The golden ration can occur anywhere. The golden proportion is the ratio of the shorter length to the longer length which equals the ratio of the longer length to the sum of both lengths.
The golden ratio is a term used to describe proportioning in a piece. In a work of art or architecture, if one maintained a ratio of small elements to larger elements that was the same as the ratio of larger elements to the whole, the end result was pleasing to the eye.
The ratio for length to width of rectangles is 1.61803398874989484820. The numeric value is called "phi".
The Golden Ratio is also known as the golden rectangle. The Golden Rectangle has the property that when a square is removed a smaller rectangle of the same shape remains, a smaller square can be removed and so on, resulting in a spiral pattern.
The Golden Rectangle is a unique and important shape in mathematics. The Golden Rectangle appears in nature, music, and is often used in art and architecture. Some thing special about the golden rectangle is that the length to the width equals approximately 1.618Ð'...Ð'...
Golden Ration = Length = 1.6
The golden rectangle has been discovered and used since ancient times. Our human eye perceives the golden rectangle as a beautiful geometric form. The symbol for the Golden Ratio is the Greek letter Phi.
The Fibonacci Series was discovered around 1200 A.D. Leonardo Fibonacci discovered the unusual properties of the numeric series, that's how it was named.
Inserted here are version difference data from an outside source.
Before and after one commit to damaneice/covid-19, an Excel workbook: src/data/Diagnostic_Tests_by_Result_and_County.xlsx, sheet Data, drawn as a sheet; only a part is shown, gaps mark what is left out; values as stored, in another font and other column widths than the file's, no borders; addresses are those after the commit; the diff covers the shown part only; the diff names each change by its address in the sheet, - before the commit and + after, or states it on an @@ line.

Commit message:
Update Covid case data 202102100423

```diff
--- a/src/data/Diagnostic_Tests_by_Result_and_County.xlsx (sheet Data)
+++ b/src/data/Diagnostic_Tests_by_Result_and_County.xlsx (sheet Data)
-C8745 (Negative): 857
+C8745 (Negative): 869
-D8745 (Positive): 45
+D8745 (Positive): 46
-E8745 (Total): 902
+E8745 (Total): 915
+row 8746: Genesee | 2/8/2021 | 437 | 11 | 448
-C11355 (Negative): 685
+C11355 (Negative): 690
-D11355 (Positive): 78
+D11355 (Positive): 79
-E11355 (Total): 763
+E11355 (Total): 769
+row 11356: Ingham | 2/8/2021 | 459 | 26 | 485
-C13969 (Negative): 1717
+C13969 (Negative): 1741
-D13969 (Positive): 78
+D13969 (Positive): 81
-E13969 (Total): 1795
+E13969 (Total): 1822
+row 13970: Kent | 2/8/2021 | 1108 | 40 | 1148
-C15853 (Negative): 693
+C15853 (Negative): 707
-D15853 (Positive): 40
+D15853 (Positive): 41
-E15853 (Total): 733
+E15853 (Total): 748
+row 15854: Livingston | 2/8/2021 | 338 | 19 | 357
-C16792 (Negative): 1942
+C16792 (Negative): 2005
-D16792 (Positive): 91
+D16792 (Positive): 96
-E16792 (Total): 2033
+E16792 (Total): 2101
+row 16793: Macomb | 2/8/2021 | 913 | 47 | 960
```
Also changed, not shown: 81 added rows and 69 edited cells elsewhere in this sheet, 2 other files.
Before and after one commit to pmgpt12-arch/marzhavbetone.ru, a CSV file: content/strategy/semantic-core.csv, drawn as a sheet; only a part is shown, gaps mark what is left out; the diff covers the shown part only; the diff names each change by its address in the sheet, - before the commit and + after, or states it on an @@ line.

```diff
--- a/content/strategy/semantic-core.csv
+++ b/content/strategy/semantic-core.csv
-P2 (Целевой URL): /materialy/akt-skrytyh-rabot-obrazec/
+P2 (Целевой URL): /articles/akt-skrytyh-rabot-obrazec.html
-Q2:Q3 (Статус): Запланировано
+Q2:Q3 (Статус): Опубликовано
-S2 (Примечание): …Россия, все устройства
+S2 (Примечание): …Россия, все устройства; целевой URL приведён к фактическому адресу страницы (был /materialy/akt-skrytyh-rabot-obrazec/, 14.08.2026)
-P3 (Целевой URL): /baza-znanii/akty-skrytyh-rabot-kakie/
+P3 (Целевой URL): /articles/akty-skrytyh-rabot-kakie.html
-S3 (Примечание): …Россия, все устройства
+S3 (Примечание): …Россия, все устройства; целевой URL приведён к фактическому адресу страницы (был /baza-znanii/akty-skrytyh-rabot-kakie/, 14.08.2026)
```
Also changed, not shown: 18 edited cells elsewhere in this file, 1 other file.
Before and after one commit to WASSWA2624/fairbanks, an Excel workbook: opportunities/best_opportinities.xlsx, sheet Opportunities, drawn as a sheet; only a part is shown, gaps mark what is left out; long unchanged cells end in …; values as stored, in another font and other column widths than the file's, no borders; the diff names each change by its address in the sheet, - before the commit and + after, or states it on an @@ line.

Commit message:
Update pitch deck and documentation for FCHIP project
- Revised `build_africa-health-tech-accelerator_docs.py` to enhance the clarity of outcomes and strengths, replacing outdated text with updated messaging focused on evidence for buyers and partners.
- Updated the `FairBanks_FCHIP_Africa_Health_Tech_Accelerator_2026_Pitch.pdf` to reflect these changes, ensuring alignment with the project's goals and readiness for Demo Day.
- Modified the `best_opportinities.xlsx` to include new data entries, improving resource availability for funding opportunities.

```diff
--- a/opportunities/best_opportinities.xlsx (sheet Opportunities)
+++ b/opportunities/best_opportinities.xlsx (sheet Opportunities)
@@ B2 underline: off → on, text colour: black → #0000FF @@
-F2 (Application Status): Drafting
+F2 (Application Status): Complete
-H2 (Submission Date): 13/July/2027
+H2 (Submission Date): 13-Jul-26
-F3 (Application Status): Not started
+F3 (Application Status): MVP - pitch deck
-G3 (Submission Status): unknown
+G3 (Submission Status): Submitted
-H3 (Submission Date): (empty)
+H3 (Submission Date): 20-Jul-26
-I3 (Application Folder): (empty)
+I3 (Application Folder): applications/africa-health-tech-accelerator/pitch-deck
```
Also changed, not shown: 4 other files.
It is not proven that Fibonacci even noticed the connection between the Golden Ratio meaning and Phi.
The Renaissance used the Golden Mean and Phi in their sculptures and paintings to achieve vast amounts balance and beauty.
The Golden Ratio in Architecture and Art
Throughout the centuries, artists have used the golden ratio in their own creations. An example is "post" by Picasso. When using a golden mean gauge you can see that the lines are spaced to the Golden Proportion.
The Golden Ratio also appears in the Parthenon in Athens. It was built about 440 B.C.; it forms a perfect Golden Rectangle. The exterior